Query: NC_008497:32160 Lactobacillus brevis ATCC 367, complete genome Lineage: Lactobacillus brevis; Lactobacillus; Lactobacillaceae; Lactobacillales; Firmicutes; Bacteria General Information: Lactic acid bacterium used in fermentation. They are commonly found in the oral, vaginal, and intestinal regions of many animals. They are important industrial microbes that contribute to the production of cheese, yogurt, fermented milks, and other products, all stemming from the production of lactic acid, which inhibits the growth of other organisms as well as lowering the pH of the food product. Industrial production requires the use of starter cultures, which are carefully created, cultivated, and maintained, which produce specific end products during fermentation that impart flavor to the final product, as well as contributing important metabolic reactions, such as the breakdown of milk proteins during cheese production. The end product of fermentation, lactic acid, is also being used as a starter molecule for complex organic molecule syntheses. This organism is used as a starter culture for various types of beer, sourdough, and silage fermentation.

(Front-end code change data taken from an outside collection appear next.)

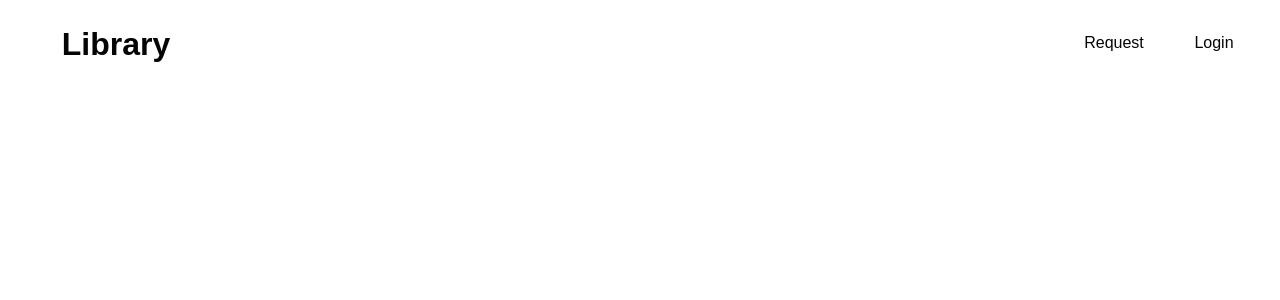
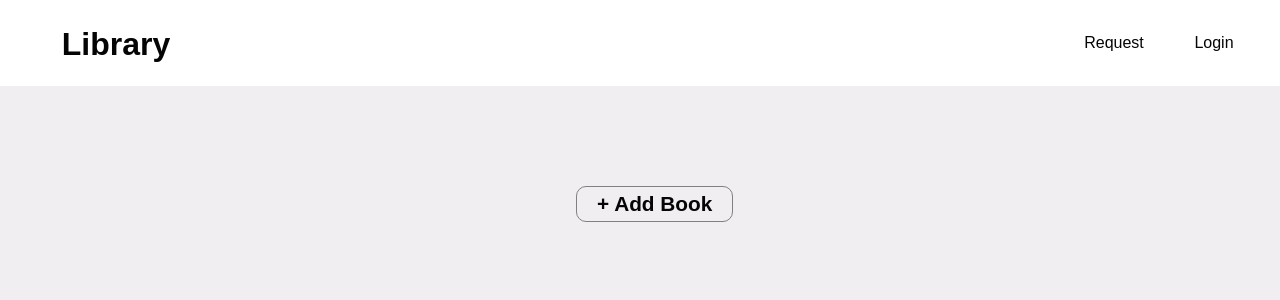
Before and after one commit to lucasnunesss/library_zustand, a React (Vite) app in the folder frontend/: page / in a window 1280 px wide. Shown: the top 300 px of the page. Built offline with nearby package versions, Linux system fonts and the light colour scheme.

Commit message:
add new route

```diff
--- a/frontend/src/App.jsx
+++ b/frontend/src/App.jsx
@@ -12,7 +12,7 @@ function App() {
       <BrowserRouter>
         <Routes>
         <Route path="/" element={<NavBar />}>
-          <Route index path="/mybooks" element={<HomePage />} />
+          <Route index element={<HomePage />} />
           <Route path="/about" element={<About />} />
         </Route>
 
```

- Sequence; - BLASTN hit (Low score = Light, High score = Dark) - hypothetical protein; - cds: hover for description
General Information: Isolated from the purulent sputum of a Japanese patient with pneumonia after surgery who had failed vancomycin therapy. Causes skin infections. Staphylcocci are generally found inhabiting the skin and mucous membranes of mammals and birds. Some members of this genus can be found as human commensals and these are generally believed to have the greatest pathogenic potential in opportunistic infections. This organism is a major cause of nosocomial (hospital-acquired) and community-acquired infections. S. aureus continues to be a major cause of mortality and is responsible for a variety of infections including, boils, furuncles, styes, impetigo and other superficial skin infections in humans. Also known to cause more serious infections particularly in the chronically ill or immunocompromised. The ability to cause invasive disease is associated with persistance in the nasal cavity of a host.